Journal of Applied Physiology has published an article entitled "Enhanced muscle blood flow with intermittent pneumatic compression of the lower leg during plantar flexion exercise and recovery", which support that intermittent pneumatic compression applied during exercise and recovey from exercise can increase limb blood flow, potentially contributing to changes in exercise performance and recovery.
"Enhanced muscle blood flow with intermittent pneumatic compression of the lower leg during plantar flexion exercise and recovery

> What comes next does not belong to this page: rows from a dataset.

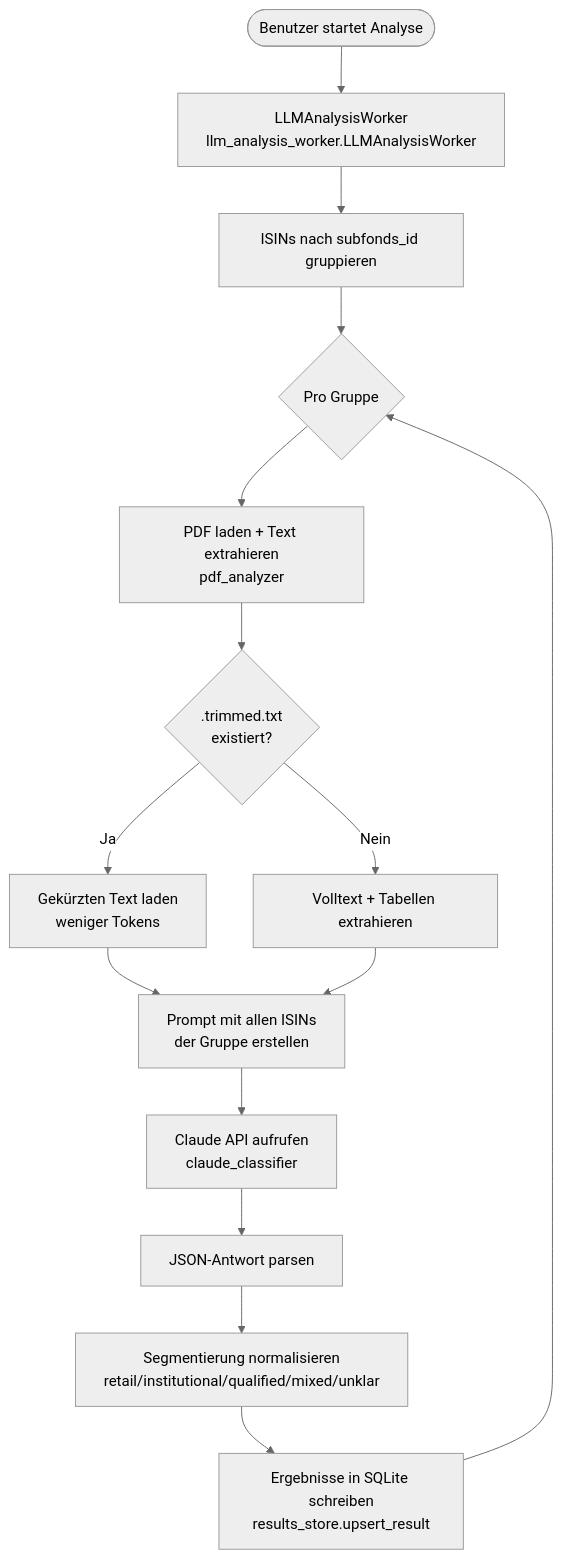
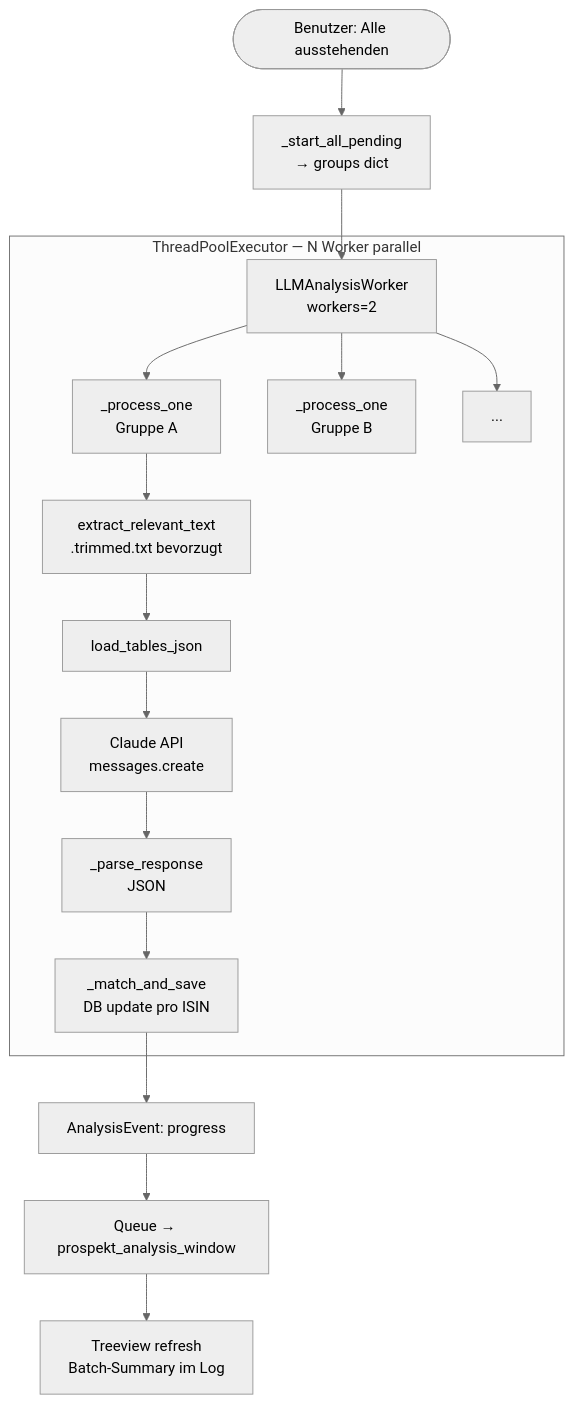
One commit to Mull-Droid-974/FundsprospectPilot changed the second of 2 diagrams in ARCHITECTURE.md. Above: the diagram before and after it, drawn with Mermaid (neutral theme). The commit also changed other lines of this file, not shown here.

````diff
--- a/ARCHITECTURE.md
+++ b/ARCHITECTURE.md
@@ -130,18 +657,21 @@
 ```mermaid
 flowchart TD
-    A([Benutzer startet Analyse]) --> B[LLMAnalysisWorker\nllm_analysis_worker.LLMAnalysisWorker]
-    B --> C[ISINs nach subfonds_id gruppieren]
-    C --> D{Pro Gruppe}
+    A([Benutzer: Alle ausstehenden]) --> B[_start_all_pending\n→ groups dict]
+    B --> C[LLMAnalysisWorker\nworkers=2]
 
-    D --> E[PDF laden + Text extrahieren\npdf_analyzer]
-    E --> F{.trimmed.txt\nexistiert?}
-    F -- Ja --> G[Gekürzten Text laden\nweniger Tokens]
-    F -- Nein --> H[Volltext + Tabellen extrahieren]
-    G --> I
-    H --> I[Prompt mit allen ISINs\nder Gruppe erstellen]
-    I --> J[Claude API aufrufen\nclaude_classifier]
-    J --> K[JSON-Antwort parsen]
-    K --> L[Segmentierung normalisieren\nretail/institutional/qualified/mixed/unklar]
-    L --> M[Ergebnisse in SQLite schreiben\nresults_store.upsert_result]
-    M --> D
+    subgraph TP["ThreadPoolExecutor — N Worker parallel"]
+        C --> D1[_process_one\nGruppe A]
+        C --> D2[_process_one\nGruppe B]
+        C --> D3[...]
+
+        D1 --> E1[extract_relevant_text\n.trimmed.txt bevorzugt]
+        E1 --> F1[load_tables_json]
+        F1 --> G1[Claude API\nmessages.create]
+        G1 --> H1[_parse_response\nJSON]
+        H1 --> I1[_match_and_save\nDB update pro ISIN]
+    end
+
+    I1 --> J[AnalysisEvent: progress]
+    J --> K[Queue → prospekt_analysis_window]
+    K --> L[Treeview refresh\nBatch-Summary im Log]
 ```
````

Abstract: The study (Kathryn A. Zuj, Chekema N. Prince, Richard L. Hughson, and Sean D. Peterson) tested the hypothesis that intermittent compression of the lower limb would increase blood flow during exercise and post-exercise recovery. Data were collected from 12 healthy individuals (8 men) who performed three minutes of standing plantar flexion exercise. Three conditions were tested: no applied compression (NoComp), compression during the exercise period only (ExComp), and compression during two minutes of standing post-exercise recovery (RecComp). Doppler ultrasound was used to determine superficial femoral artery (SFA) blood flow responses. Mean arterial pressure (MAP) and cardiac stroke volume (SV) were assessed using finger photoplethysmography, with vascular conductance (VC) calculated as VC = SFA flow / MAP. Compared to the NoComp condition, compression resulted in increased MAP during exercise (+3.5 ± 4.1 mmHg, mean ± SD), but not during post-exercise recovery (+1.6 ± 5.9 mmHg). SV increased with compression during both exercise (+4.8 ± 5.1 mL) and recovery (+8.0 ± 6.6 mL) compared to NoComp. There was a greater increase in SFA flow with compression during exercise (+52.1 ± 57.2 mL/min) and during recovery (+58.6 ± 56.7 mL/min). VC immediately following exercise was also significantly greater in the ExComp condition compared to the NoComp condition (+0.57 ± 0.42 mL/min/mmHg) suggesting the observed increase in blood flow during exercise was in part due to changes in VC. Results from this study support the hypothesis that intermittent compression applied during exercise and recovery from exercise results in increased limb blood flow, potentially contributing to changes in exercise performance and recovery. "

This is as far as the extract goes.